Problem description -
Show every line in the entries below where the word "Bing" appears.

Information supplied -

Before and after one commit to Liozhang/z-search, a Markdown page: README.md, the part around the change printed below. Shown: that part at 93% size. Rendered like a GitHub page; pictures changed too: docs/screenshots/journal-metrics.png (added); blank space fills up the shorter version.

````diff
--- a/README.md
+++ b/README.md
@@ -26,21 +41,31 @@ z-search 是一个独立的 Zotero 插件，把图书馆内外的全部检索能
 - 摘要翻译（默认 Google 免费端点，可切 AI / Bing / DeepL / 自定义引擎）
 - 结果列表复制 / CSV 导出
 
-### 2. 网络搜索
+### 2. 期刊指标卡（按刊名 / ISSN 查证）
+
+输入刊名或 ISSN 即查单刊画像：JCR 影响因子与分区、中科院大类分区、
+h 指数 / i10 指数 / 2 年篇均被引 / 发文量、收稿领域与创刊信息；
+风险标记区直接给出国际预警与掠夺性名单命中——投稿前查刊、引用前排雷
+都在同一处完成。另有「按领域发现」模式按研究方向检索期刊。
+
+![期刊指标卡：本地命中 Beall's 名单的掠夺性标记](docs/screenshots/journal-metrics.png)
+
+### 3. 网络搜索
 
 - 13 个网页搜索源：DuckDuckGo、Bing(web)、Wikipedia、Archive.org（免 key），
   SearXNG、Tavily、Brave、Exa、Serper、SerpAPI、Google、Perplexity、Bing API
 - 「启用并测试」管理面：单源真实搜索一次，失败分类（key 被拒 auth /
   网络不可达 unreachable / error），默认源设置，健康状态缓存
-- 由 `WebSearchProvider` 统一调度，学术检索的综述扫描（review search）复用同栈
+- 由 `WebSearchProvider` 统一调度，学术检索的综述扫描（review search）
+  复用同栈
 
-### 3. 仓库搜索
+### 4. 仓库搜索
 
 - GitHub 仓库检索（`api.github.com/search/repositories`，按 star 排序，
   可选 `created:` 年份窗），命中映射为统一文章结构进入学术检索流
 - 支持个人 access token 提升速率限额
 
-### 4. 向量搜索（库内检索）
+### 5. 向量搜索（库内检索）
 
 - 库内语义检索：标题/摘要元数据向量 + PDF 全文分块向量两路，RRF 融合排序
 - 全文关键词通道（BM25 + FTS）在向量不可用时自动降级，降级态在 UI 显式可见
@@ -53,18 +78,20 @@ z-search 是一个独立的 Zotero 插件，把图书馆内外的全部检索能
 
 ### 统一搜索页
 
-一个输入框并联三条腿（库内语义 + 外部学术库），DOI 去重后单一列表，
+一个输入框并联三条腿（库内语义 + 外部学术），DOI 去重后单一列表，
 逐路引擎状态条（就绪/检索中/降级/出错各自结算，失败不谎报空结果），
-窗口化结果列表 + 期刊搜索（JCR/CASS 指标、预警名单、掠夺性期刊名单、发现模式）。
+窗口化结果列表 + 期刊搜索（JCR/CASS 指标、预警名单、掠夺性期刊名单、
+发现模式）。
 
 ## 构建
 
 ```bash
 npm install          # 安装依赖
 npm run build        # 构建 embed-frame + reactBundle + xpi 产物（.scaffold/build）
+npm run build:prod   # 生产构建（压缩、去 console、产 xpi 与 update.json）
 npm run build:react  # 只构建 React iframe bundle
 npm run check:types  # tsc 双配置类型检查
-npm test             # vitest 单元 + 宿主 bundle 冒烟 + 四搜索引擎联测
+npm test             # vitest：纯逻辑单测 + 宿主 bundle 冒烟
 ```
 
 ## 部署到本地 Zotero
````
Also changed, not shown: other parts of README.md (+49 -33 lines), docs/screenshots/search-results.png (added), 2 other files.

Exercise answer -
 - 摘要翻译（默认 Google 免费端点，可切 AI / Bing / DeepL / 自定义引擎）
 - 13 个网页搜索源：DuckDuckGo、Bing(web)、Wikipedia、Archive.org（免 key），
   SearXNG、Tavily、Brave、Exa、Serper、SerpAPI、Google、Perplexity、Bing API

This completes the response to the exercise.